My grandfather’s problems with the authorities at the time don’t end here. A set of equipment necessary for building a ship for the USSR is kept on Wiślna Street. The delivery of the ship is delayed, so the matter is brought to the attention of the then Minister of Industry, who can’t believe that the Polish shipbuilding industry and, more broadly, relations with Moscow are dependent on ‘some private supplier from Kraków’. This time my grandad ends up in prison.
He is released after half a year and, as if nothing happened, applies for a passport. The official story goes: he needs a break. His family will find out his real intentions many years later. In his application, he writes that he wants to visit his brother in the States whom he hasn’t seen in years. And since he has three children, the authorities don’t cause him any problems.
He embarks on his journey from Gdynia aboard the Batory ship dating back to the interwar period. He sails first-class and wanders around the ship in impeccably tailored shirts. We will later find out from his friends that he became the life of the party and bought his fellow passengers drinks.
Things are no different in the States. Grandad quickly befriends the crème de la crème of the Polish diaspora, including one of President Nixon’s advisers. As a gift for his brother’s wife, he brings back a fanciful lamp with a bent brass leg, ceramics and glass. Even his family doesn’t know that it’s one of his first own designs. He returns to Poland with new ideas.
Beautiful objects were always my grandfather’s passion. He was a true dandy, which was rare in those days; a regular customer of Moda Polska; and his daughter-in-law (my mother) remembers to this day that her first ever perfume and proper handbag were gifts from him. He bought his wife such tasteful and timeless jewellery that it is now worn by a third generation of women.

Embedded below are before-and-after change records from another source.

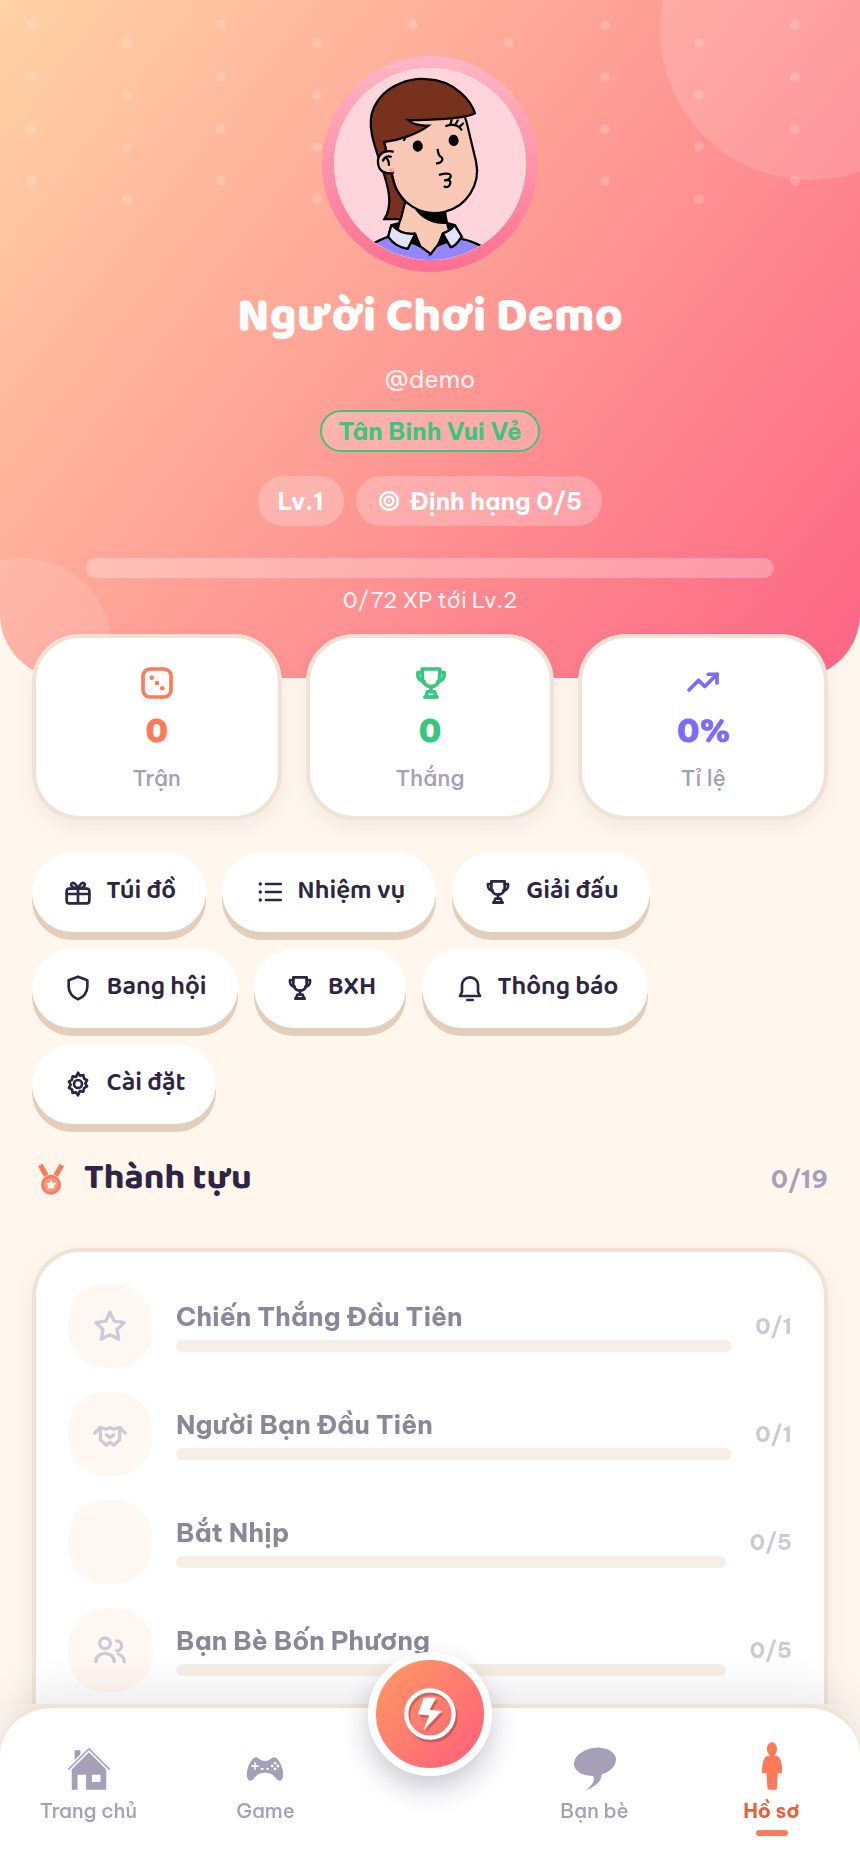
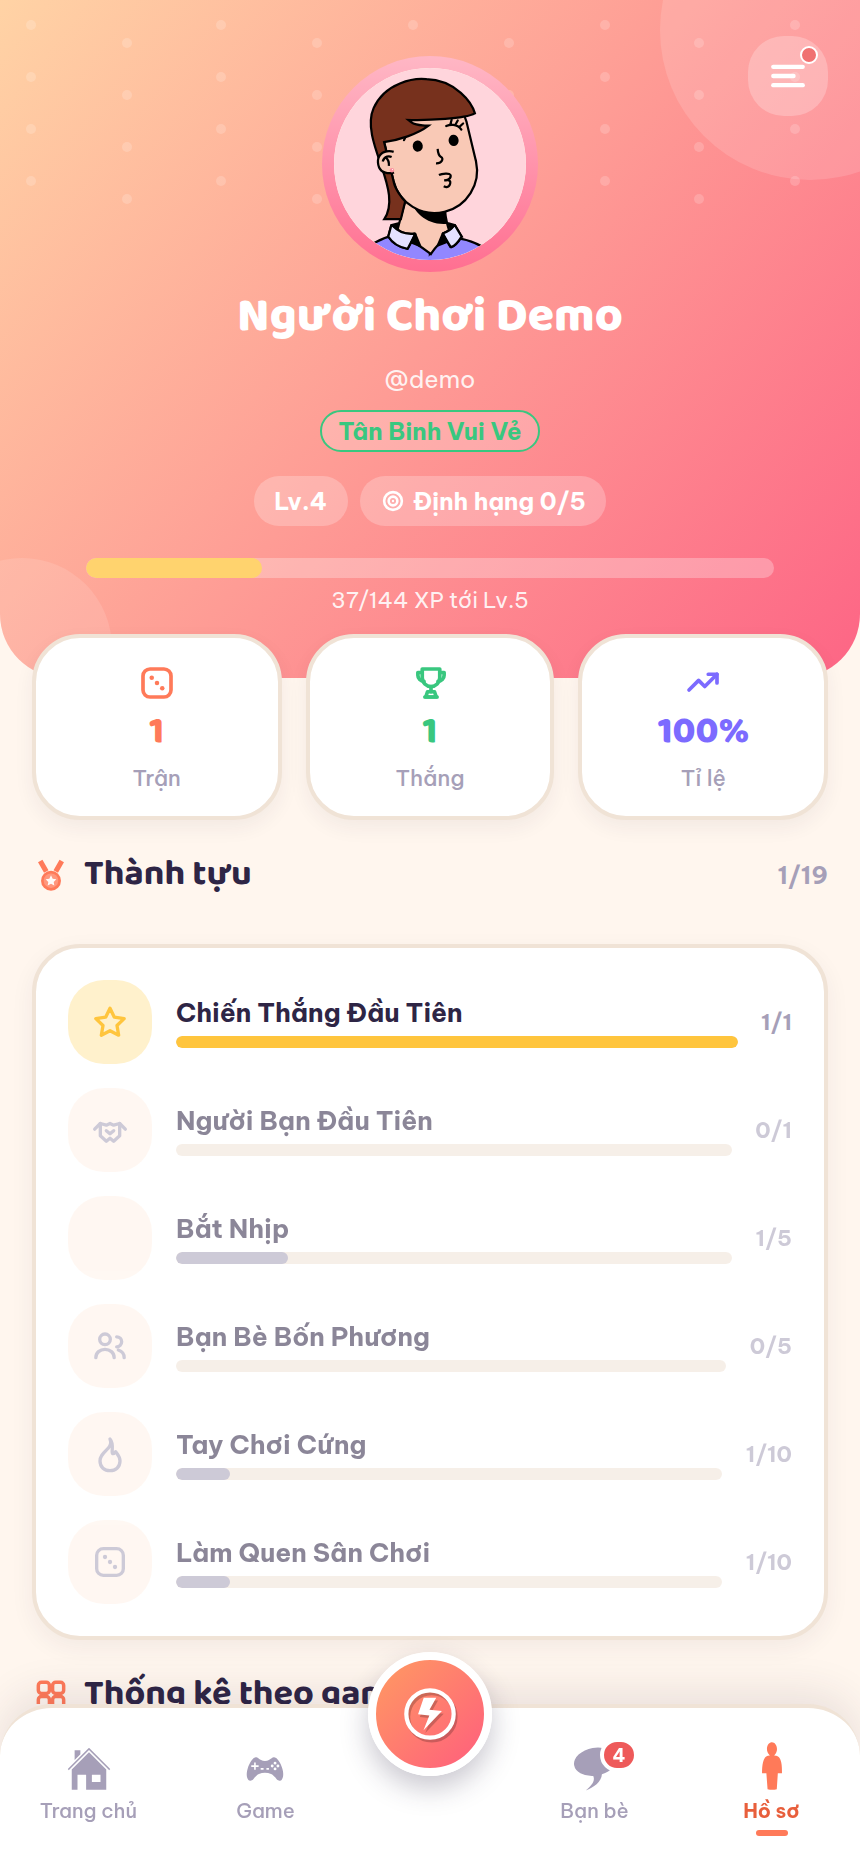
Hồ sơ: gom nút điều hướng vào menu ba vạch
Hồ sơ trước bày bảy nút điều hướng thành một khối lộn xộn ngay giữa trang, đẩy
thống kê và thành tựu xuống dưới. Nay gom hết vào menu trượt từ mép phải, mở
bằng nút ba vạch ở góc trên phần đầu trang.

Menu gồm Túi đồ, Nhiệm vụ, Giải đấu, Bang hội, Bảng xếp hạng, Thông báo, Cài
đặt, và Đăng xuất tách riêng dưới cùng sau một đường kẻ. Nút Đăng xuất cũ ở
cuối trang bỏ đi, không để hai chỗ làm cùng một việc.

Chấm đỏ trên nút ba vạch khi có thông báo chưa đọc, số cụ thể hiện ở dòng Thông
báo trong menu. Chạm ra ngoài là đóng, chọn một mục thì đóng trước rồi mới điều
hướng để menu không nằm đè lên màn mới. Mỗi dòng cao 52px cho thoải mái ngón
tay, và nút ba vạch có accessibilityLabel kèm số thông báo.

Thêm icon 'menu' ba vạch vào bộ icon — vạch giữa ngắn hơn để không lẫn với
icon 'list' đang dùng cho Nhiệm vụ.

diff --git a/apps/mobile/src/components/MenuSheet.tsx b/apps/mobile/src/components/MenuSheet.tsx
@@ -1,0 +1,223 @@
+import React from 'react';
+import { Animated, Easing, Modal, Pressable, ScrollView, useWindowDimensions, View } from 'react-native';
+import { useSafeAreaInsets } from 'react-native-safe-area-context';
+import { Avatar, Txt } from './ui';
+import { Icon, IconName } from './Icon';
+import { PlayerTitle } from './Cosmetic';
+import { C, R, S, softShadow } from '../theme';
+import { useStore } from '../state/store';
+
+/**
+ * Menu trượt từ mép phải.
+ *
+ * Hồ sơ trước đây bày bảy nút điều hướng thành một khối lộn xộn ngay giữa
+ * trang, đẩy phần thống kê và thành tựu xuống dưới. Gom hết vào đây thì trang
+ * hồ sơ trở lại đúng việc của nó, còn lối đi tới các màn khác nằm gọn sau một
+ * nút.
+ */
+export interface MenuItem {
+  label: string;
+  icon: IconName;
+  route: string;
+  /** Số nhỏ nằm bên phải, ví dụ số thông báo chưa đọc. */
+  badge?: number;
+}
+
+export function MenuSheet({
+  visible,
+  items,
+  onClose,
+  onPick,
+  onLogout,
+}: {
+  visible: boolean;
+  items: MenuItem[];
+  onClose: () => void;
+  onPick: (route: string) => void;
+  onLogout?: () => void;
+}) {
+  const insets = useSafeAreaInsets();
+  const { width } = useWindowDimensions();
+  const { profile } = useStore();
+  const panel = Math.min(310, width * 0.82);
+
+  const slide = React.useRef(new Animated.Value(0)).current;
+  React.useEffect(() => {
+    Animated.timing(slide, {
+      toValue: visible ? 1 : 0,
+      duration: visible ? 220 : 160,
+      easing: visible ? Easing.out(Easing.cubic) : Easing.in(Easing.quad),
+      useNativeDriver: true,
+    }).start();
+  }, [visible, slide]);
+
+  return (
+    <Modal visible={visible} transparent animationType="none" onRequestClose={onClose}>
+      {/* Chạm ra ngoài là đóng — thói quen quen thuộc của menu kiểu này */}
+      <Pressable style={{ flex: 1 }} onPress={onClose} accessibilityLabel="Đóng menu">
+        <Animated.View
+          style={{
+            flex: 1,
+            backgroundColor: C.overlay,
+            opacity: slide,
+          }}
+        />
+      </Pressable>
+
+      <Animated.View
+        style={[
+          {
+            position: 'absolute',
+            right: 0,
+            top: 0,
+            bottom: 0,
+            width: panel,
+            backgroundColor: C.surface,
+            borderTopLeftRadius: 26,
+            borderBottomLeftRadius: 26,
+            paddingTop: insets.top + S.lg,
+            paddingBottom: Math.max(insets.bottom, S.md),
+            transform: [{ translateX: slide.interpolate({ inputRange: [0, 1], outputRange: [panel, 0] }) }],
+          },
+          softShadow(0.22, 24, 0),
+        ]}
+      >
+        <View style={{ paddingHorizontal: S.lg, flexDirection: 'row', alignItems: 'center', gap: S.sm }}>
+          <Avatar seed={profile?.avatarSeed} styleName={profile?.avatarStyle} frameId={profile?.frameId} size={44} />
+          <View style={{ flex: 1, gap: 2 }}>
+            <Txt size={15} weight="display" numberOfLines={1}>
+              {profile?.displayName ?? ''}
+            </Txt>
+            <PlayerTitle titleId={profile?.titleId} size={10} />
+          </View>
+          <Pressable onPress={onClose} hitSlop={12} accessibilityLabel="Đóng menu">
+            <Icon name="close" size={20} color={C.inkFaint} />
+          </Pressable>
+        </View>
+
+        <ScrollView contentContainerStyle={{ paddingVertical: S.md }}>
+          {items.map((it) => (
+            <Pressable
+              key={it.route}
+              onPress={() => onPick(it.route)}
+              accessibilityRole="button"
+              style={({ pressed }) => ({
+                flexDirection: 'row',
+                alignItems: 'center',
+                gap: S.md,
+                // Vùng chạm cao 52px, thoải mái cho ngón tay.
+                minHeight: 52,
+                paddingHorizontal: S.lg,
+                backgroundColor: pressed ? C.surfaceAlt : 'transparent',
+              })}
+            >
+              <View
+                style={{
+                  width: 34,
+                  height: 34,
+                  borderRadius: R.md,
+                  backgroundColor: C.surfaceAlt,
+                  alignItems: 'center',
+                  justifyContent: 'center',
+                }}
+              >
+                <Icon name={it.icon} size={18} color={C.inkSoft} strokeWidth={2.2} />
+              </View>
+              <Txt size={14} weight="bold" style={{ flex: 1 }}>
+                {it.label}
+              </Txt>
+              {it.badge ? (
+                <View
+                  style={{
+                    minWidth: 20,
+                    height: 20,
+                    borderRadius: 10,
+                    paddingHorizontal: 6,
+                    backgroundColor: C.danger,
+                    alignItems: 'center',
+                    justifyContent: 'center',
+                  }}
+                >
+                  <Txt size={11} weight="bold" color="#fff">
+                    {it.badge > 99 ? '99+' : it.badge}
+                  </Txt>
+                </View>
+              ) : null}
+              <Icon name="chevron-right" size={16} color={C.inkFaint} />
+            </Pressable>
+          ))}
+        </ScrollView>
+
+        {onLogout ? (
+          <Pressable
+            onPress={onLogout}
+            accessibilityRole="button"
+            style={({ pressed }) => ({
+              flexDirection: 'row',
+              alignItems: 'center',
+              gap: S.md,
+              minHeight: 52,
+              paddingHorizontal: S.lg,
+              borderTopWidth: 2,
+              borderColor: C.line,
+              backgroundColor: pressed ? 'rgba(238,90,90,0.12)' : 'transparent',
+            })}
+          >
+            <View
+              style={{
+                width: 34,
+                height: 34,
+                borderRadius: R.md,
+                backgroundColor: 'rgba(238,90,90,0.12)',
+                alignItems: 'center',
+                justifyContent: 'center',
+              }}
+            >
+              <Icon name="logout" size={18} color={C.danger} strokeWidth={2.2} />
+            </View>
+            <Txt size={14} weight="bold" color={C.danger}>
+              Đăng xuất
+            </Txt>
+          </Pressable>
+        ) : null}
+      </Animated.View>
+    </Modal>
+  );
+}
+
+/** Nút ba vạch mở menu, kèm chấm đỏ khi có thông báo chưa đọc. */
+export function MenuButton({ onPress, badge }: { onPress: () => void; badge?: number }) {
+  return (
+    <Pressable
+      onPress={onPress}
+      hitSlop={10}
+      accessibilityRole="button"
+      accessibilityLabel={badge ? `Mở menu, ${badge} thông báo chưa đọc` : 'Mở menu'}
+      style={{
+        width: 40,
+        height: 40,
+        borderRadius: R.md,
+        backgroundColor: 'rgba(255,255,255,0.24)',
+        alignItems: 'center',
+        justifyContent: 'center',
+      }}
+    >
+      <Icon name="menu" size={22} color="#fff" strokeWidth={2.4} />
+      {badge ? (
+        <View
+          style={{
+            position: 'absolute',
+            right: 5,
+            top: 5,
+            width: 9,
+            height: 9,
+            borderRadius: 5,
+            backgroundColor: C.danger,
+            borderWidth: 1.5,
+            borderColor: '#fff',
+          }}
+        />
+      ) : null}
+    </Pressable>
+  );
+}

diff --git a/apps/mobile/app/(tabs)/profile.tsx b/apps/mobile/app/(tabs)/profile.tsx
@@ -3,12 +3,13 @@ import { Pressable, RefreshControl, ScrollView, Text, View } from 'react-native'
 import { LinearGradient } from 'expo-linear-gradient';
 import { useFocusEffect, useRouter } from 'expo-router';
 import { useSafeAreaInsets } from 'react-native-safe-area-context';
-import { Avatar, Bar, Btn, Card, Chip, Empty, SectionTitle, Txt } from '../../src/components/ui';
+import { Avatar, Bar, Card, Chip, Empty, SectionTitle, Txt } from '../../src/components/ui';
 import { Icon, IconName } from '../../src/components/Icon';
 import { GameIcon, GameIconName } from '../../src/components/GameIcon';
 import { Bubbles, DotPattern } from '../../src/components/decor';
 import { C, HERO_GRADIENT, R, S, softShadow } from '../../src/theme';
 import { PlayerTitle, useBackgroundColors } from '../../src/components/Cosmetic';
+import { MenuButton, MenuItem, MenuSheet } from '../../src/components/MenuSheet';
 import { api } from '../../src/lib/api';
 import { useStore } from '../../src/state/store';
 import { rankArt } from '../../src/lib/rank';
@@ -24,8 +25,20 @@ const GAME_NAMES: Record<string, string> = {
 };
 const LEVEL_CURVE = (level: number) => Math.round(60 * (level - 1) + 12 * Math.pow(level - 1, 2));
 
+/** Mọi lối đi khác từ hồ sơ, gom vào menu ba vạch thay vì rải nút ra trang. */
+const MENU: MenuItem[] = [
+  { label: 'Túi đồ', icon: 'gift', route: '/inventory' },
+  { label: 'Nhiệm vụ', icon: 'list', route: '/quests' },
+  { label: 'Giải đấu', icon: 'trophy', route: '/tournaments' },
+  { label: 'Bang hội', icon: 'shield', route: '/guild' },
+  { label: 'Bảng xếp hạng', icon: 'trend', route: '/leaderboard' },
+  { label: 'Thông báo', icon: 'bell', route: '/notifications' },
+  { label: 'Cài đặt', icon: 'settings', route: '/settings' },
+];
+
 export default function ProfileScreen() {
-  const { profile, logout, refresh } = useStore();
+  const { profile, logout, refresh, unread } = useStore();
+  const [menu, setMenu] = useState(false);
   const router = useRouter();
   const insets = useSafeAreaInsets();
   const [achievements, setAchievements] = useState<any[]>([]);
@@ -68,6 +81,7 @@ export default function ProfileScreen() {
   const unlocked = achievements.filter((a) => a.unlockedAt);
 
   return (
+    <>
     <ScrollView
       style={{ flex: 1, backgroundColor: C.bg }}
       contentContainerStyle={{ paddingBottom: 40 }}
@@ -88,6 +102,9 @@ export default function ProfileScreen() {
         }}
       >
         <DotPattern rows={4} cols={9} />
+        <View style={{ position: 'absolute', right: S.lg, top: Math.max(insets.top, 12) + 6 }}>
+          <MenuButton onPress={() => setMenu(true)} badge={unread} />
+        </View>
         <Bubbles spec={[{ size: 150, right: -50, top: -60, alpha: 0.14 }, { size: 90, left: -34, bottom: -30, alpha: 0.12 }]} />
         <Avatar seed={profile.avatarSeed} styleName={profile.avatarStyle} frameId={profile.frameId} size={96} ring="rgba(255,255,255,0.45)" />
         <Txt size={24} weight="display" color="#fff">
@@ -126,19 +143,7 @@ export default function ProfileScreen() {
         <Stat label="Tỉ lệ" value={`${winRate}%`} icon="trend" tone={C.secondary} />
       </View>
 
-      <View style={{ padding: S.lg, gap: S.md }}>
-        <View style={{ flexDirection: 'row', gap: S.sm, flexWrap: 'wrap' }}>
-          <Btn label="Túi đồ" icon="gift" tone="ghost" size="sm" onPress={() => router.push('/inventory')} />
-          <Btn label="Nhiệm vụ" icon="list" tone="ghost" size="sm" onPress={() => router.push('/quests')} />
-          <Btn label="Giải đấu" icon="trophy" tone="ghost" size="sm" onPress={() => router.push('/tournaments')} />
-          <Btn label="Bang hội" icon="shield" tone="ghost" size="sm" onPress={() => router.push('/guild')} />
-          <Btn label="BXH" icon="trophy" tone="ghost" size="sm" onPress={() => router.push('/leaderboard')} />
-          <Btn label="Thông báo" icon="bell" tone="ghost" size="sm" onPress={() => router.push('/notifications')} />
-          <Btn label="Cài đặt" icon="settings" tone="ghost" size="sm" onPress={() => router.push('/settings')} />
-        </View>
-      </View>
-
-      <View style={{ paddingHorizontal: S.lg, gap: S.md }}>
+      <View style={{ paddingHorizontal: S.lg, paddingTop: S.lg, gap: S.md }}>
         <SectionTitle title="Thành tựu" icon="medal" action={<Txt size={12} weight="bold" color={C.inkFaint}>{unlocked.length}/{achievements.length}</Txt>} />
         <Card style={{ gap: S.md }}>
           {achievements.length ? (
@@ -212,10 +217,23 @@ export default function ProfileScreen() {
         </Card>
       </View>
 
-      <View style={{ padding: S.lg }}>
-        <Btn label="Đăng xuất" icon="logout" tone="danger" full onPress={logout} />
-      </View>
     </ScrollView>
+
+      <MenuSheet
+        visible={menu}
+        items={MENU}
+        onClose={() => setMenu(false)}
+        onPick={(route) => {
+          // Đóng trước rồi mới đi, không thì menu còn nằm đè lên màn mới.
+          setMenu(false);
+          router.push(route as any);
+        }}
+        onLogout={() => {
+          setMenu(false);
+          logout();
+        }}
+      />
+    </>
   );
 }
 

diff --git a/apps/mobile/src/components/Icon.tsx b/apps/mobile/src/components/Icon.tsx
@@ -36,6 +36,7 @@ export type IconName =
   | 'shield'
   | 'trend'
   | 'list'
+  | 'menu'
   | 'grid'
   | 'door'
   | 'key'
@@ -247,6 +248,15 @@ function render(name: IconName, p: any, color: string) {
         <>
           <Polyline points="4 16 9.5 10.5 13 14 20 7" {...p} />
           <Polyline points="15 7 20 7 20 12" {...p} />
+        </>
+      );
+    case 'menu':
+      // Ba vạch ngang, vạch giữa ngắn hơn cho ra dáng nút menu chứ không lẫn với 'list'.
+      return (
+        <>
+          <Path d="M4 7h16" {...p} />
+          <Path d="M4 12h11" {...p} />
+          <Path d="M4 17h16" {...p} />
         </>
       );
     case 'list':

diff --git a/README.md b/README.md
@@ -32,13 +32,13 @@ server-authoritative, economy có audit, admin panel và analytics.
 |---|---|---|
 | ![](docs/screenshots/50-guild-find.png) | ![](docs/screenshots/52-guild-home.png) | ![](docs/screenshots/53-guild-chat.png) |
 
-| Hồ sơ | Nhiệm vụ | Túi đồ |
+| Hồ sơ | Menu ba vạch | Túi đồ |
 |---|---|---|
-| ![](docs/screenshots/06-profile.png) | ![](docs/screenshots/07-quests.png) | ![](docs/screenshots/05-inventory.png) |
+| ![](docs/screenshots/06-profile.png) | ![](docs/screenshots/06b-profile-menu.png) | ![](docs/screenshots/05-inventory.png) |
 
-| Bảng xếp hạng | Thông báo | Cài đặt |
+| Nhiệm vụ | Bảng xếp hạng | Thông báo |
 |---|---|---|
-| ![](docs/screenshots/08-leaderboard.png) | ![](docs/screenshots/09-notifications.png) | ![](docs/screenshots/10-settings.png) |
+| ![](docs/screenshots/07-quests.png) | ![](docs/screenshots/08-leaderboard.png) | ![](docs/screenshots/09-notifications.png) |
 
 ### 7 mini game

After returning to Kraków, instead of putting his tail between his legs and looking for a peaceful office job, my grandad starts another business. Spending time with the Polish diaspora he came to understand just how many of its members who emigrated a long time ago, before the War, dream of returning to their homeland in their old age. So he starts brokering land in Poland. The authorities do not like this either – after all, the Cold War is still going. As always, grandad starts to realise another crazy idea. This time he opens a factory that offers handmade lamps of his own design.
Art deco, rich ornamentation, ceramics, brass ¬– the lamps do not conform to the grey reality of communist Poland with its Plattenbau blocks of flats or furniture and lampshades made of wire and covered with fabric. Soon people start coming from all over Poland to buy his lamps. In the small workshop on Wiślna Street, illuminated to the brim and smelling of resins, lighting is produced for such institutions as the library of the Pedagogical University and the headquarters of PKO bank on Krakow’s Main Square. And although my grandfather is no longer with us, his lamps hang there to this day.
When I started creating Révolte, the figure of my grandfather Dominik kept returning to me again and again. It took me years to develop the conviction that independence and doing things your own way are positive, not negative traits. From my grandfather I also inherited the love of beautiful objects, precision and craftsmanship.
One more thing: the first place in which you can purchase Révolte is the Hotel Europejski in Warsaw, inextricably linked with art. When deciding to work with HE Concept Store, I wasn’t aware yet that many years back it used to be my grandfather’s favourite hotel, which he always stayed in whenever he travelled to the capital. Here’s another puzzle piece connecting me to my grandfather, whom I never really had the chance to get to know.
In the photo above: my grandfather Dominik and my mother.